→ **Description of the task**
Skipping each picture, output the entries exactly as they stand below.

→ **Supplied records**
☆ ☆ ☆ ☆ ☆ ☆ ☆
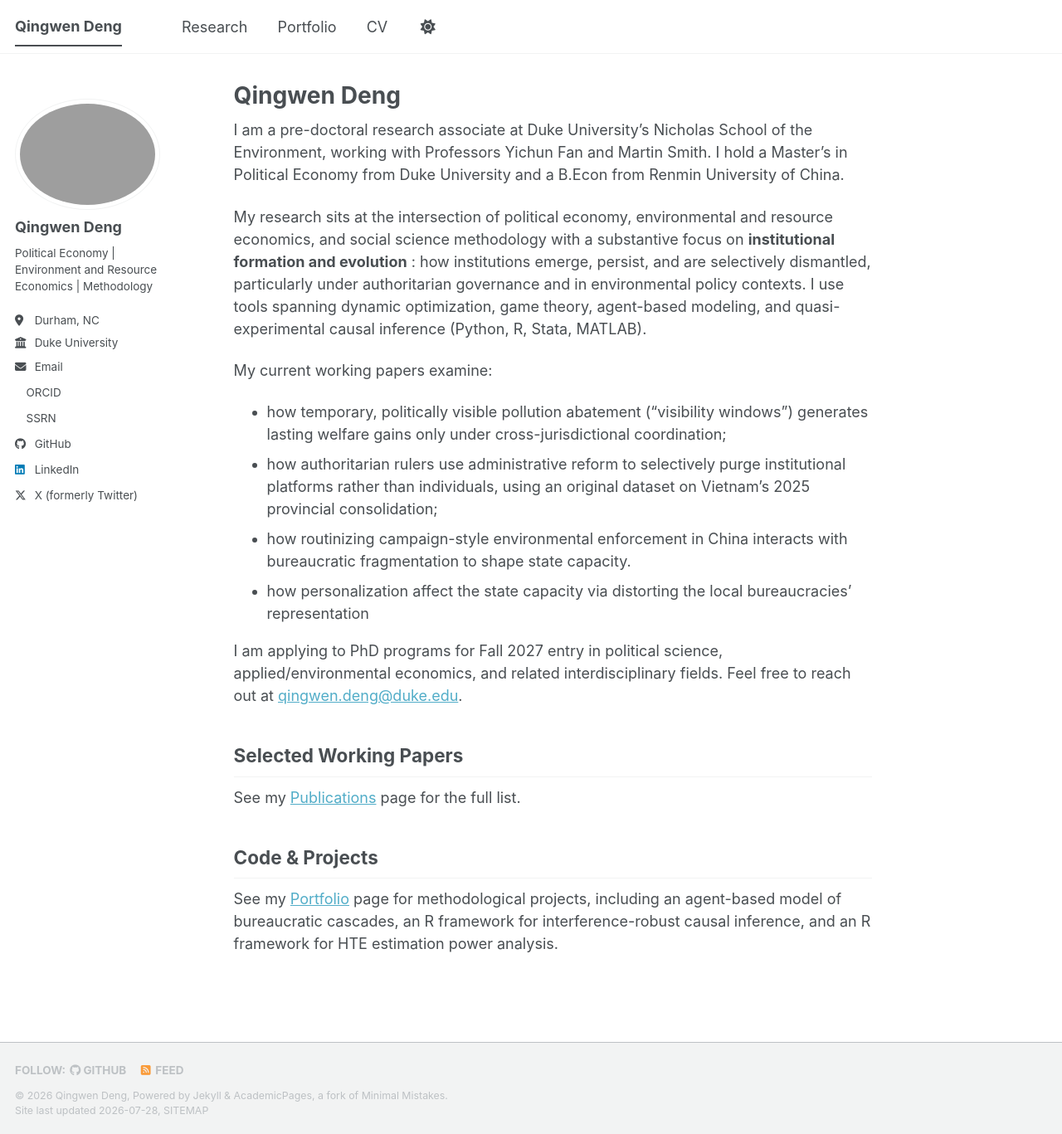
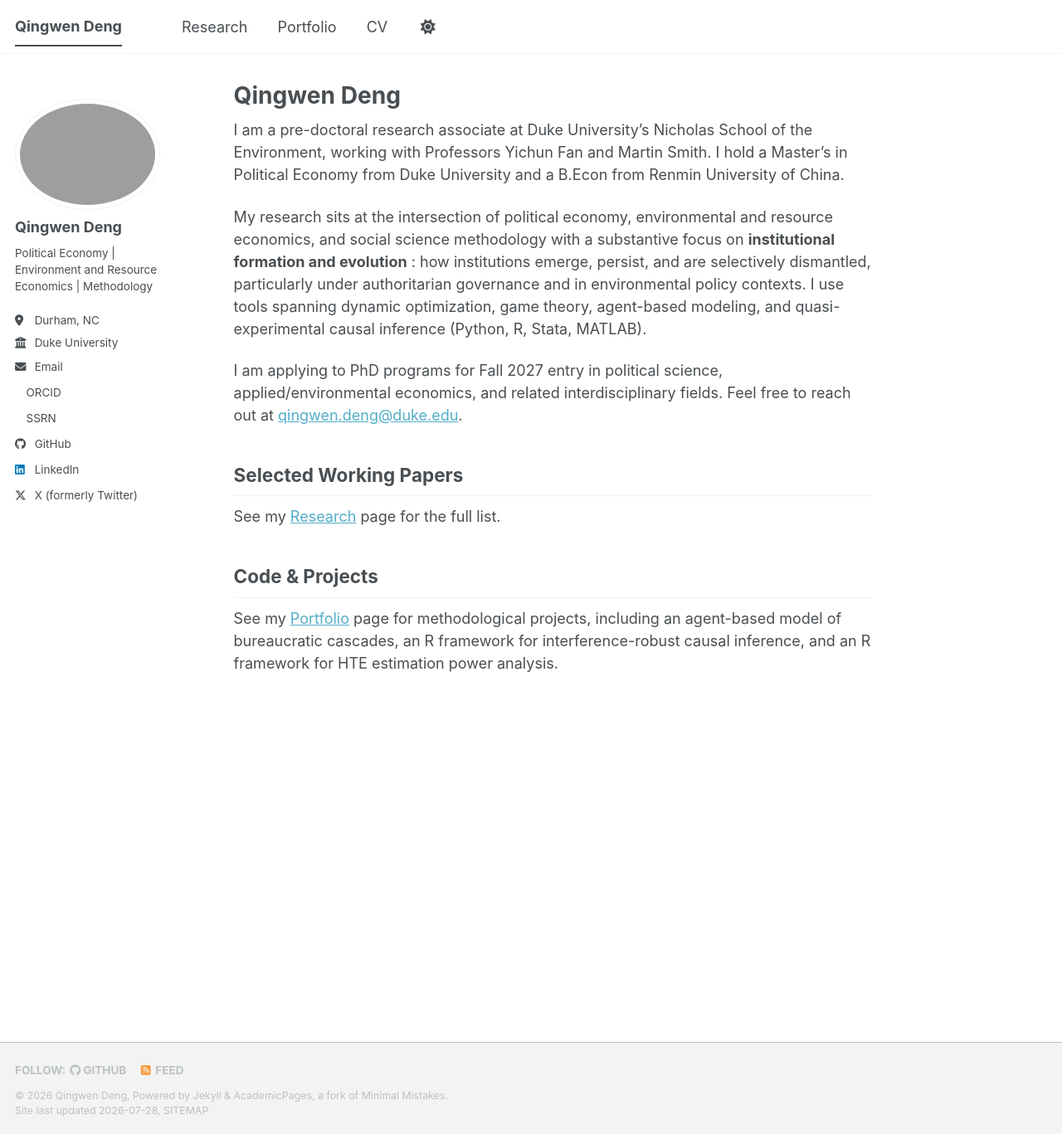
Before and after one commit to QingwenDeng0920/qingwendeng.github.io, a Jekyll site: the page built from _pages/about.md, in a window 1280 px wide and 1367 px high. Shown: the whole window at 83% size. Built offline with Jekyll 4.4.1, drawn with Linux system fonts in a browser that asks for light colours; a style sheet for code colours, icons or effects is not loaded.

Commit message:
Update about.md

```diff
--- a/_pages/about.md
+++ b/_pages/about.md
@@ -11,16 +11,10 @@ I am a pre-doctoral research associate at Duke University's Nicholas School of t
 
 My research sits at the intersection of political economy, environmental and resource economics, and social science methodology with a substantive focus on **institutional formation and evolution** : how institutions emerge, persist, and are selectively dismantled, particularly under authoritarian governance and in environmental policy contexts. I use tools spanning dynamic optimization, game theory, agent-based modeling, and quasi-experimental causal inference (Python, R, Stata, MATLAB).
 
-My current working papers examine:
-- how temporary, politically visible pollution abatement ("visibility windows") generates lasting welfare gains only under cross-jurisdictional coordination;
-- how authoritarian rulers use administrative reform to selectively purge institutional platforms rather than individuals, using an original dataset on Vietnam's 2025 provincial consolidation;
-- how routinizing campaign-style environmental enforcement in China interacts with bureaucratic fragmentation to shape state capacity.
-- how personalization affect the state capacity via distorting the local bureaucracies' representation
-
 I am applying to PhD programs for Fall 2027 entry in political science, applied/environmental economics, and related interdisciplinary fields. Feel free to reach out at [qingwen.deng@duke.edu](mailto:qingwen.deng@duke.edu).
 
 ## Selected Working Papers
-See my [Publications](/publications/) page for the full list.
+See my [Research](/publications/) page for the full list.
 
 ## Code & Projects
 See my [Portfolio](/portfolio/) page for methodological projects, including an agent-based model of bureaucratic cascades, an R framework for interference-robust causal inference, and an R framework for HTE estimation power analysis.
```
☆ ☆ ☆ ☆ ☆ ☆ ☆
→ **Written reply**
Before and after one commit to QingwenDeng0920/qingwendeng.github.io, a Jekyll site: the page built from _pages/about.md, in a window 1280 px wide and 1367 px high. Shown: the whole window at 83% size. Built offline with Jekyll 4.4.1, drawn with Linux system fonts in a browser that asks for light colours; a style sheet for code colours, icons or effects is not loaded.

Commit message:
Update about.md

```diff
--- a/_pages/about.md
+++ b/_pages/about.md
@@ -11,16 +11,10 @@ I am a pre-doctoral research associate at Duke University's Nicholas School of t
 
 My research sits at the intersection of political economy, environmental and resource economics, and social science methodology with a substantive focus on **institutional formation and evolution** : how institutions emerge, persist, and are selectively dismantled, particularly under authoritarian governance and in environmental policy contexts. I use tools spanning dynamic optimization, game theory, agent-based modeling, and quasi-experimental causal inference (Python, R, Stata, MATLAB).
 
-My current working papers examine:
-- how temporary, politically visible pollution abatement ("visibility windows") generates lasting welfare gains only under cross-jurisdictional coordination;
-- how authoritarian rulers use administrative reform to selectively purge institutional platforms rather than individuals, using an original dataset on Vietnam's 2025 provincial consolidation;
-- how routinizing campaign-style environmental enforcement in China interacts with bureaucratic fragmentation to shape state capacity.
-- how personalization affect the state capacity via distorting the local bureaucracies' representation
-
 I am applying to PhD programs for Fall 2027 entry in political science, applied/environmental economics, and related interdisciplinary fields. Feel free to reach out at [qingwen.deng@duke.edu](mailto:qingwen.deng@duke.edu).
 
 ## Selected Working Papers
-See my [Publications](/publications/) page for the full list.
+See my [Research](/publications/) page for the full list.
 
 ## Code & Projects
 See my [Portfolio](/portfolio/) page for methodological projects, including an agent-based model of bureaucratic cascades, an R framework for interference-robust causal inference, and an R framework for HTE estimation power analysis.
```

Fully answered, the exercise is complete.